In Oklahoma, a new law requires any woman seeking an abortion to first answer dozens of personal questions, including why she wants the procedure. That information, names omitted, would eventually be posted on a state Web site.
Those who support the measure say it will help them better understand why women are seeking abortions. Abortion rights advocates call the law intimidating and invasive, and this week, they are challenging it in court. Legal experts say the law is another test of how far states can go to regulate abortion.
A Necessary Law, Or Intolerable?
The survey in Oklahoma’s new abortion law includes some of the following questions: Would having a baby dramatically change a woman’s life, or interfere with her job or education? Is she unemployed, or unsure of a relationship with the father?
How can we counsel, how can we treat, how can we offer counseling to mothers to be that are choosing abortion, if we don’t have hard-core facts?
- Oklahoma state Sen. Todd Lamb
“This is not going in and getting a wart removed. This is a procedure that ends a human life,” says Oklahoma state Rep. Dan Sullivan. He says the law is valid and necessary.
“And because it’s a special procedure, we believe that it’s appropriate to be able to find out why these are going on and if there is something that we can do to change that,” Sullivan says.
But abortion rights activists call the law — and the survey — intolerable….
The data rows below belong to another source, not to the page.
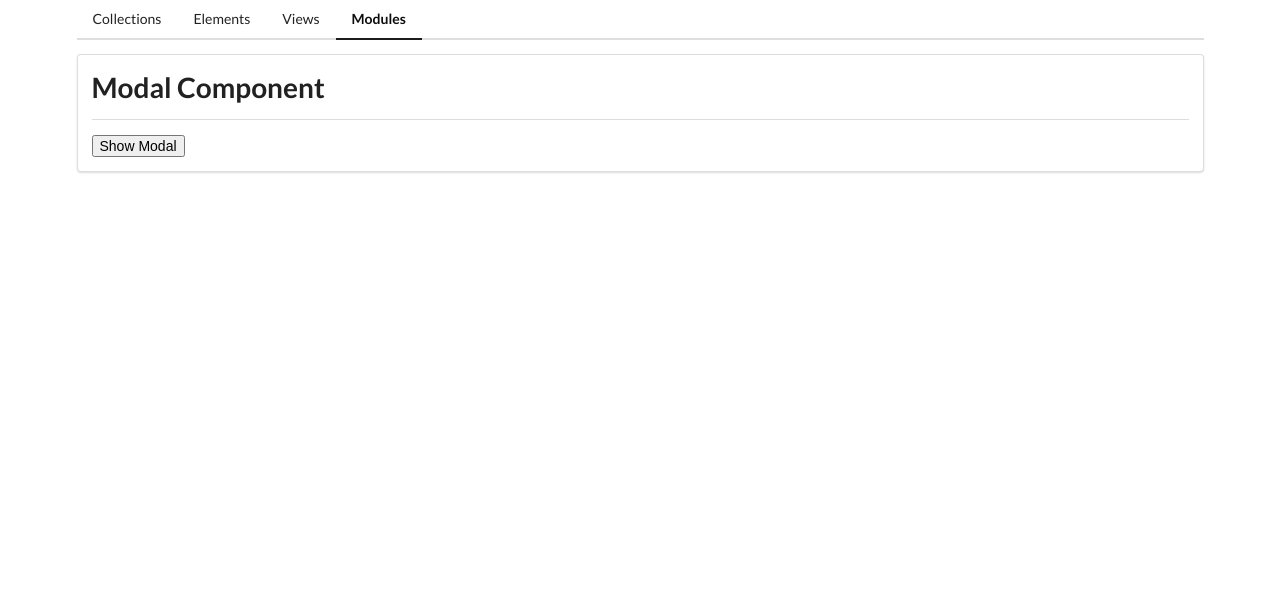
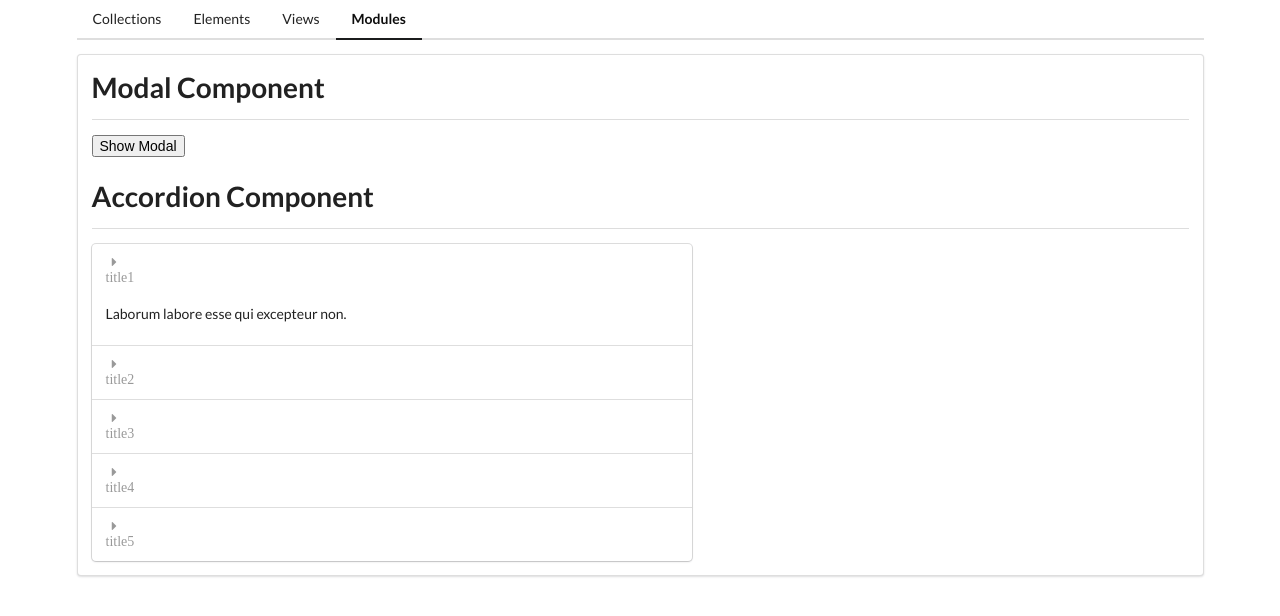
Before and after one commit to tn-teamrg/components-showcase, an Angular app: page /mods in a window 1280 px wide. Shown: the top 616 px of the page. Built offline with nearby package versions, Linux system fonts and the light colour scheme.

Commit message:
add accordion component

```diff
--- a/src/app/collections/collections-home/collections-home.component.html
+++ b/src/app/collections/collections-home/collections-home.component.html
@@ -18,3 +18,7 @@
 	<a class="item" routerLink="companies" routerLinkActive="active">Companies</a>
 	<a class="item" routerLink="partners" routerLinkActive="active">Partners</a>
 </app-tabs>
+
+
+<!-- ! TODO: implement horizonal tab menu -->
+<!-- <app-divider>Horizonal Tab Menu Component</app-divider> -->
--- /dev/null
+++ b/src/app/mods/accordion/accordion.component.html
@@ -0,0 +1,14 @@
+<!-- * NOTE: semantic UI -->
+
+<div class="ui accordion styled">
+	<ng-container *ngFor="let item of items; let i = index ">
+		<div class="title" (click)="onClick(i)" >
+			<i class="dropdown icon">
+				{{ item.title}}
+			</i>
+		</div>
+		<div [ngClass]="{ active: i === openedItemIndex }" class="content">
+			<p> {{ item.content }}</p>
+		</div>
+	</ng-container>
+</div>
--- /dev/null
+++ b/src/app/mods/accordion/accordion.component.ts
@@ -0,0 +1,25 @@
+import { Component, Input, OnInit } from '@angular/core';
+
+@Component({
+  selector: 'app-accordion',
+  templateUrl: './accordion.component.html',
+  styleUrls: ['./accordion.component.css']
+})
+export class AccordionComponent implements OnInit {
+  @Input() items: any = [];
+  openedItemIndex = 0;
+
+  constructor() { }
+
+  ngOnInit(): void {
+  }
+
+  onClick(index: number): void{
+    if(index === this.openedItemIndex){
+      this.openedItemIndex = -1;
+    } else{
+      this.openedItemIndex = index;
+    }
+
+  }
+}
--- a/src/app/mods/mods-home/mods-home.component.html
+++ b/src/app/mods/mods-home/mods-home.component.html
@@ -15,3 +15,10 @@
 	</ng-container> -->
 
 </app-modal>
+
+
+<app-divider>
+	Accordion Component
+</app-divider>
+
+<app-accordion [items]="items"></app-accordion>
--- a/src/app/mods/mods-home/mods-home.component.ts
+++ b/src/app/mods/mods-home/mods-home.component.ts
@@ -7,6 +7,14 @@ import { Component, OnInit } from '@angular/core';
 })
 export class ModsHomeComponent implements OnInit {
   modalOpen: boolean = false;
+  items = [
+    { title: 'title1', content: 'Laborum labore esse qui excepteur non.'},
+    { title: 'title2', content: 'Do id do laborum proident laboris.'},
+    { title: 'title3', content: 'Lorem aute voluptate quis ipsum sit pariatur mollit pariatur quis deserunt.'},
+    { title: 'title4', content: 'Laborum esse labore duis velit mollit ipsum nostrud in adipisicing.'},
+    { title: 'title5', content: 'Ad ut duis officia irure culpa.'},
+
+  ];
 
   constructor() { }
 
--- a/src/app/mods/mods.module.ts
+++ b/src/app/mods/mods.module.ts
@@ -5,12 +5,14 @@ import { ModsRoutingModule } from './mods-routing.module';
 import { ModsHomeComponent } from './mods-home/mods-home.component';
 import { ModalComponent } from './modal/modal.component';
 import { SharedModule } from '../shared/shared.module';
+import { AccordionComponent } from './accordion/accordion.component';
 
 
 @NgModule({
   declarations: [
     ModsHomeComponent,
-    ModalComponent
+    ModalComponent,
+    AccordionComponent
   ],
   imports: [
     CommonModule,
```
Also changed, not shown: src/app/mods/accordion/accordion.component.css (added), 1 other file (tests, documents, lock files or other folders).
Forty-six states have laws that require clinics and hospitals to submit some kind of reports about the abortions they perform. But clinics in Oklahoma say this law is an invasion of privacy that goes far beyond abortion reporting requirements in any other state.
Linda Meek, executive administrator of Reproductive Services in Tulsa, Okla., says it’s discouraging and intrusive to patients.
“If they want to reduce the number of abortions, then they need to concentrate on educating women about preventing unwanted pregnancies, educating them about emergency contraception, birth control — and making birth control more accessible,” Meek says.
Abortion rights groups also fear that women could be identified based on the information they provide, especially women who live in Oklahoma’s small rural communities.
How much should a woman be asked before she can have an abortion? Are any questions fair?